Search the data below for "inland"; list each line that holds it.

(DATA TO USE)

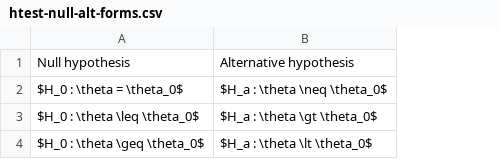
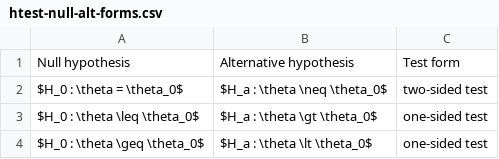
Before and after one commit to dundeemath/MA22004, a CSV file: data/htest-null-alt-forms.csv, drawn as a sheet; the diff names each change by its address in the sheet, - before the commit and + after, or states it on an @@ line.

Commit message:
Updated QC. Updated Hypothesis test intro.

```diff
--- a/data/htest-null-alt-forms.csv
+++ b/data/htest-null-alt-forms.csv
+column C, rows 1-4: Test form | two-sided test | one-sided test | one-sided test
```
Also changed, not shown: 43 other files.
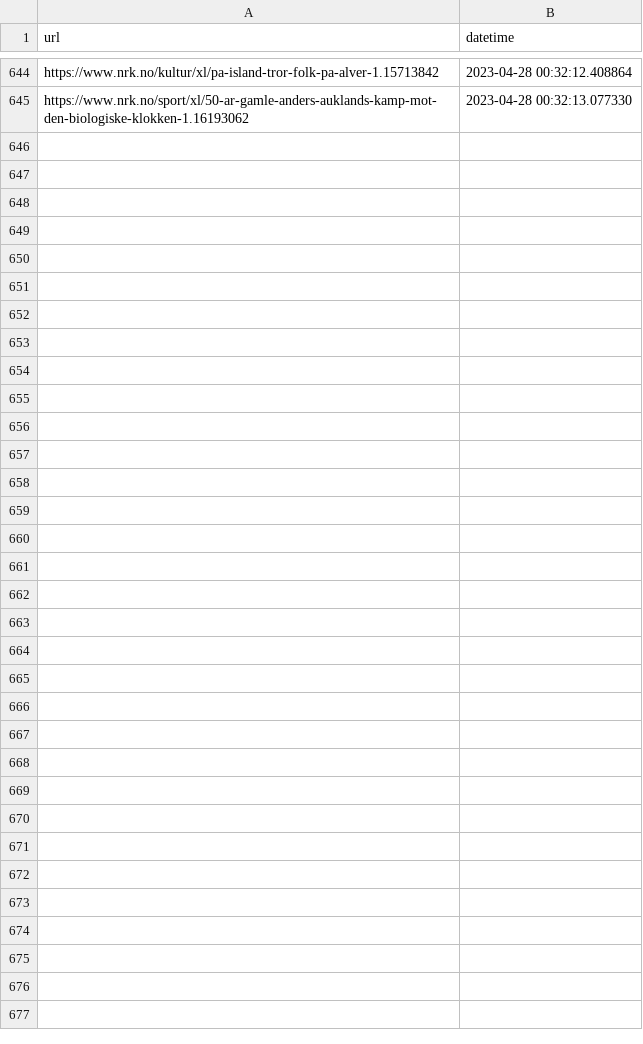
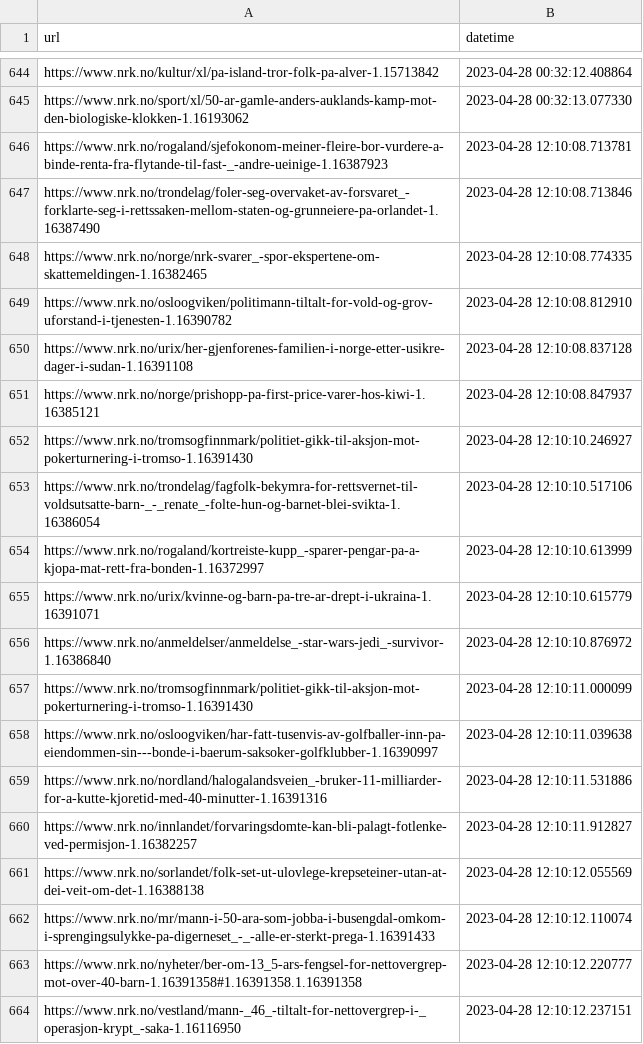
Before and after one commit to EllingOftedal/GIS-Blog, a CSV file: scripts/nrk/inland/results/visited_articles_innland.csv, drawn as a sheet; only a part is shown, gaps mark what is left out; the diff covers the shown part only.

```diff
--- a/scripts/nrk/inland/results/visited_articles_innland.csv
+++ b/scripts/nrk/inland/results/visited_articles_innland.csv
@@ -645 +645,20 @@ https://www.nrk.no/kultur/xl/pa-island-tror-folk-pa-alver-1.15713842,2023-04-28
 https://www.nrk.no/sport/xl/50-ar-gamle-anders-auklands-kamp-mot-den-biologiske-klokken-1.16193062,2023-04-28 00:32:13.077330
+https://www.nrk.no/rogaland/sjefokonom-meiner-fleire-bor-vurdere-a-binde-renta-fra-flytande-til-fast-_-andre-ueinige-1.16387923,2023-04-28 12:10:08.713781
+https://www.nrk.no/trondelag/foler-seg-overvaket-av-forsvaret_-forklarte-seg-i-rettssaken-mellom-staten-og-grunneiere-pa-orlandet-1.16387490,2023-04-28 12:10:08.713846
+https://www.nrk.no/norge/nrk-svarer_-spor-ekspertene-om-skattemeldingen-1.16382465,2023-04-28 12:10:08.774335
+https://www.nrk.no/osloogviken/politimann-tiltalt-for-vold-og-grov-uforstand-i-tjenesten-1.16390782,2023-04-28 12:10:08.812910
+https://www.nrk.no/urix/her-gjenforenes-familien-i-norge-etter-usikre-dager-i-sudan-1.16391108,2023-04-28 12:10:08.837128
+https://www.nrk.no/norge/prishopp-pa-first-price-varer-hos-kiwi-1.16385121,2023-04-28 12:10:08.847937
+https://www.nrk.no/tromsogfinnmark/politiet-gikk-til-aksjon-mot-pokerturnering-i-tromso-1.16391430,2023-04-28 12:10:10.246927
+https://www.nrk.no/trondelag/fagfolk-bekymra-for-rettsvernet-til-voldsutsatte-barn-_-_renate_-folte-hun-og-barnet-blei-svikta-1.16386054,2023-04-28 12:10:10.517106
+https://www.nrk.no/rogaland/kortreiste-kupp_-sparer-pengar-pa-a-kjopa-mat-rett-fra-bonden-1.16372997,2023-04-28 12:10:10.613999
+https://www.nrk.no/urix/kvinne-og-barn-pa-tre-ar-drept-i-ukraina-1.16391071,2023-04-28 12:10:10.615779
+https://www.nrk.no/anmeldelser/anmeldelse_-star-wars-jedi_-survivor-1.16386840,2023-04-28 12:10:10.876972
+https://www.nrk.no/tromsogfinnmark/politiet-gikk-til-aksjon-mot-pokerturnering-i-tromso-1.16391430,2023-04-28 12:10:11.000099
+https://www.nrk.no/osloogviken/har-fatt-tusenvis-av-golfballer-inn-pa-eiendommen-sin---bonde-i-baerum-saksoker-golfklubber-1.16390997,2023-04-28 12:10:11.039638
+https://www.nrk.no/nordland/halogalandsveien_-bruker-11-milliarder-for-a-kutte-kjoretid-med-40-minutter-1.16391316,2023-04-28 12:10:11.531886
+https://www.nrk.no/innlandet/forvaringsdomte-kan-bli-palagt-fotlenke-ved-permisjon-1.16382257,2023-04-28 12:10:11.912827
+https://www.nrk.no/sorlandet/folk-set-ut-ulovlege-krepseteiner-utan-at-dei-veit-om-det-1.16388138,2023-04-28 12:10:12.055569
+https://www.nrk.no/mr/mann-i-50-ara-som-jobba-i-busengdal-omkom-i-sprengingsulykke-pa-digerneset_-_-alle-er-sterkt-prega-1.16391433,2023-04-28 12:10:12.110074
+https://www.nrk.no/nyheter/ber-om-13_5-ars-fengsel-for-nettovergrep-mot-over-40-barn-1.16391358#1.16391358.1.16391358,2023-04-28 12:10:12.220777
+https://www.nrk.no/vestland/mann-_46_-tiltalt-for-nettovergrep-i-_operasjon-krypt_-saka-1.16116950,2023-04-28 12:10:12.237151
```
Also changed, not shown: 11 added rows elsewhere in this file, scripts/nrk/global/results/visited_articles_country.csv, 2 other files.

(End DATA TO USE)

■ **ANSWER TO THIS PROBLEM**
Before and after one commit to EllingOftedal/GIS-Blog, a CSV file: scripts/nrk/inland/results/visited_articles_innland.csv, drawn as a sheet; only a part is shown, gaps mark what is left out; the diff covers the shown part only.
--- a/scripts/nrk/inland/results/visited_articles_innland.csv
+++ b/scripts/nrk/inland/results/visited_articles_innland.csv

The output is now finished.